DESCRIPTION OF THE TASK: The entries that follow need to be printed exactly as they are, minus any pictures.

DATASET ENTRIES:
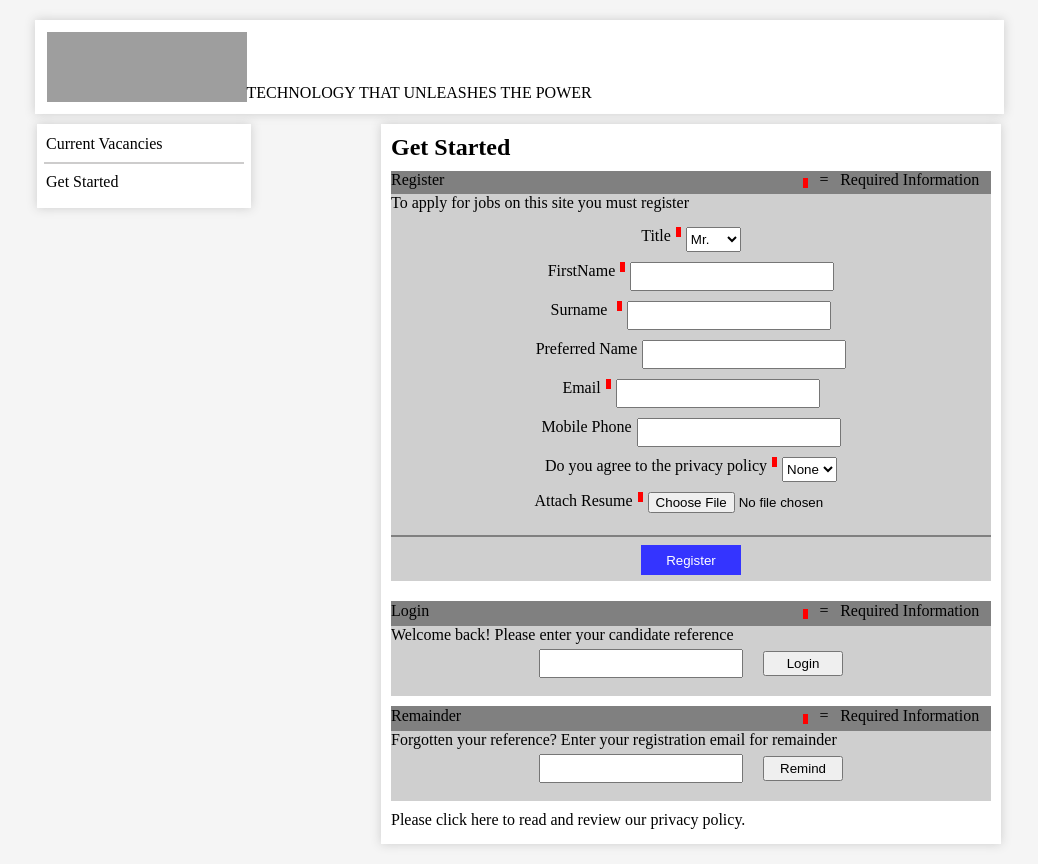
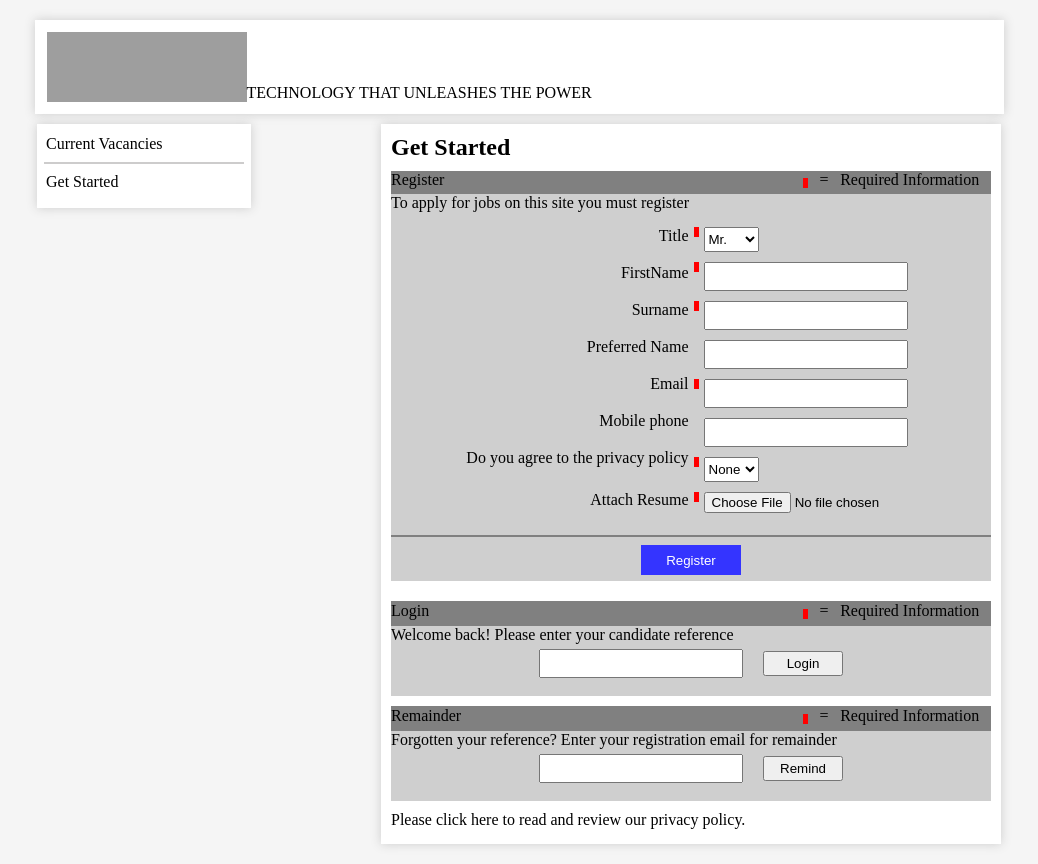
Before and after one commit to Chand-007/ApplicationForm, a React (Vite) app: page / in a window 1280 px wide. Shown: the whole page, without its empty margins (121-1159 px from the left). Built offline with nearby package versions, Linux system fonts and the light colour scheme; grey boxes are pictures that could not be loaded.

Commit message:
corrected application form settings

```diff
--- a/src/components/Container3.jsx
+++ b/src/components/Container3.jsx
@@ -19,68 +19,114 @@ export default function Container3(){
                 <p>To apply for jobs on this site you must register</p>
 
                 <div className="application-form">
-                <label>
-                    Title
+
+                    <div className="application-details">
+
+                        <div className="labels-all">
+                        <label>
+                            Title
+                        </label>
+                        <label>
+                            FirstName
+                        </label>
+                        <label>
+                            Surname
+                            <div className="bubble"></div>
+                        </label>
+                        <label>
+                            Preferred Name
+                        </label>
+                        <label>
+                            Email
+                        </label>
+                        <label>
+                            Mobile phone
+                        </label>
+                        <label>
+                            <p>Do you agree to the privacy policy</p>
+                        </label>
+                        <label>
+                            <p> Attach Resume</p>
+                         </label>
+                    </div>
+
+                    <div className='label-details'>
+
+
+                    <div className="label-one right-details">
+
                     <div className="red-color"></div>
                     <select name="title-selection">
                         <option value="Mr.">Mr.</option>
                         <option value="Mrs.">Mrs.</option>
                         <option value="Master">Master</option>
                     </select>
-                </label>
 
-                <label>
-                    FirstName
+                    </div>
+
+                    <div className='label-two right-details'>
                     <div className="red-color"></div>
                     <input type="text"/>
-                </label>
+                    </div>
 
-                <label>
-                    Surname
-                    <div className="bubble"></div>
+
+
+
+                     <div className='label-three right-details'>
                     <div className="red-color"></div>
                     <input type="text"/>
-                </label>
+                     </div>
 
 
-                <label>
-                    Preferred Name
-                    <input type="text"/>
-                </label>
 
 
-                <label>
-                    Email
+                    <div className='label-four right-details'>
+                        <input type="text"/>
+                    </div>
+
+
+
+
+                     <div className='label-five right-details'>
                     <div className="red-color"></div>
                     <input type="text"/>
-                </label>
+                     </div>
 
-                <label>
-                    Mobile Phone
-                    <input type="text"/>
-                </label>
+                    <div className='label-six right-details'>
+                        <input type="text"/>
+                    </div>
 
 
-                <label>
-                    <p>Do you agree to the privacy policy</p>
+                    <div className='label-seven right-details'>
                     <div className="red-color"></div>
                     <select name="privacy-policy-selection">
                         <option value="None">None</option>
                         <option value="Yes">Yes</option>
                         <option value="No">No</option>
                     </select>
-                </label>
+                    </div>
 
 
-                <label>
-                    <p>Attach Resume</p>
+
+
+                     <div className='label-eight right-details'>
                     <div className="red-color"></div>
                     <input type="file"/>
-                </label>
+                     </div>
 
-                <div className="grey-border"></div>
 
-                <button className="register-button">Register</button>
+                    </div>
+
+
+                    </div>
+
+
+
+
+
+                     <div className="grey-border"></div>
+
+                    <button className="register-button">Register</button>
               </div>
             </div>
 
--- a/src/main.jsx
+++ b/src/main.jsx
@@ -2,7 +2,6 @@ import { StrictMode } from 'react'
 import { createRoot } from 'react-dom/client'
 import App from './App.jsx'
 import './index.css'
-import TestContainer from './components/TestContainer.jsx'
 
 createRoot(document.getElementById('root')).render(
   <StrictMode>
--- a/src/styles/Container3.css
+++ b/src/styles/Container3.css
@@ -52,11 +52,39 @@
     align-items: center;
 }
 
-.application-form label{
+.labels-all{
+    width:300px;
+    height:inherit;
     display: flex;
+    flex-direction:column;
+    align-items: flex-end;
+    row-gap: 19px;
+}
+
+.label-details{
+    width:300px;
+    height:inherit;
+    display:flex;
+    flex-direction: column;
+    align-items: start;
+    margin-left: 5px;
+    row-gap: 10px;
+}
+
+.label-details .right-details{
+    display:flex;
     column-gap: 5px;
-    row-gap: 5px;
-    margin-bottom: 10px;
+}
+
+
+.label-four,.label-six{
+    margin-left:10px;
+}
+
+.application-details{
+    width:inherit;
+    height:300px;
+    display:flex;
 }
 
 .application-form input{
```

OUTPUT OF THE TASK:
Before and after one commit to Chand-007/ApplicationForm, a React (Vite) app: page / in a window 1280 px wide. Shown: the whole page, without its empty margins (121-1159 px from the left). Built offline with nearby package versions, Linux system fonts and the light colour scheme; grey boxes are pictures that could not be loaded.

Commit message:
corrected application form settings

```diff
--- a/src/components/Container3.jsx
+++ b/src/components/Container3.jsx
@@ -19,68 +19,114 @@ export default function Container3(){
                 <p>To apply for jobs on this site you must register</p>
 
                 <div className="application-form">
-                <label>
-                    Title
+
+                    <div className="application-details">
+
+                        <div className="labels-all">
+                        <label>
+                            Title
+                        </label>
+                        <label>
+                            FirstName
+                        </label>
+                        <label>
+                            Surname
+                            <div className="bubble"></div>
+                        </label>
+                        <label>
+                            Preferred Name
+                        </label>
+                        <label>
+                            Email
+                        </label>
+                        <label>
+                            Mobile phone
+                        </label>
+                        <label>
+                            <p>Do you agree to the privacy policy</p>
+                        </label>
+                        <label>
+                            <p> Attach Resume</p>
+                         </label>
+                    </div>
+
+                    <div className='label-details'>
+
+
+                    <div className="label-one right-details">
+
                     <div className="red-color"></div>
                     <select name="title-selection">
                         <option value="Mr.">Mr.</option>
                         <option value="Mrs.">Mrs.</option>
                         <option value="Master">Master</option>
                     </select>
-                </label>
 
-                <label>
-                    FirstName
+                    </div>
+
+                    <div className='label-two right-details'>
                     <div className="red-color"></div>
                     <input type="text"/>
-                </label>
+                    </div>
 
-                <label>
-                    Surname
-                    <div className="bubble"></div>
+
+
+
+                     <div className='label-three right-details'>
                     <div className="red-color"></div>
                     <input type="text"/>
-                </label>
+                     </div>
 
 
-                <label>
-                    Preferred Name
-                    <input type="text"/>
-                </label>
 
 
-                <label>
-                    Email
+                    <div className='label-four right-details'>
+                        <input type="text"/>
+                    </div>
+
+
+
+
+                     <div className='label-five right-details'>
                     <div className="red-color"></div>
                     <input type="text"/>
-                </label>
+                     </div>
 
-                <label>
-                    Mobile Phone
-                    <input type="text"/>
-                </label>
+                    <div className='label-six right-details'>
+                        <input type="text"/>
+                    </div>
 
 
-                <label>
-                    <p>Do you agree to the privacy policy</p>
+                    <div className='label-seven right-details'>
                     <div className="red-color"></div>
                     <select name="privacy-policy-selection">
                         <option value="None">None</option>
                         <option value="Yes">Yes</option>
                         <option value="No">No</option>
                     </select>
-                </label>
+                    </div>
 
 
-                <label>
-                    <p>Attach Resume</p>
+
+
+                     <div className='label-eight right-details'>
                     <div className="red-color"></div>
                     <input type="file"/>
-                </label>
+                     </div>
 
-                <div className="grey-border"></div>
 
-                <button className="register-button">Register</button>
+                    </div>
+
+
+                    </div>
+
+
+
+
+
+                     <div className="grey-border"></div>
+
+                    <button className="register-button">Register</button>
               </div>
             </div>
 
--- a/src/main.jsx
+++ b/src/main.jsx
@@ -2,7 +2,6 @@ import { StrictMode } from 'react'
 import { createRoot } from 'react-dom/client'
 import App from './App.jsx'
 import './index.css'
-import TestContainer from './components/TestContainer.jsx'
 
 createRoot(document.getElementById('root')).render(
   <StrictMode>
--- a/src/styles/Container3.css
+++ b/src/styles/Container3.css
@@ -52,11 +52,39 @@
     align-items: center;
 }
 
-.application-form label{
+.labels-all{
+    width:300px;
+    height:inherit;
     display: flex;
+    flex-direction:column;
+    align-items: flex-end;
+    row-gap: 19px;
+}
+
+.label-details{
+    width:300px;
+    height:inherit;
+    display:flex;
+    flex-direction: column;
+    align-items: start;
+    margin-left: 5px;
+    row-gap: 10px;
+}
+
+.label-details .right-details{
+    display:flex;
     column-gap: 5px;
-    row-gap: 5px;
-    margin-bottom: 10px;
+}
+
+
+.label-four,.label-six{
+    margin-left:10px;
+}
+
+.application-details{
+    width:inherit;
+    height:300px;
+    display:flex;
 }
 
 .application-form input{
```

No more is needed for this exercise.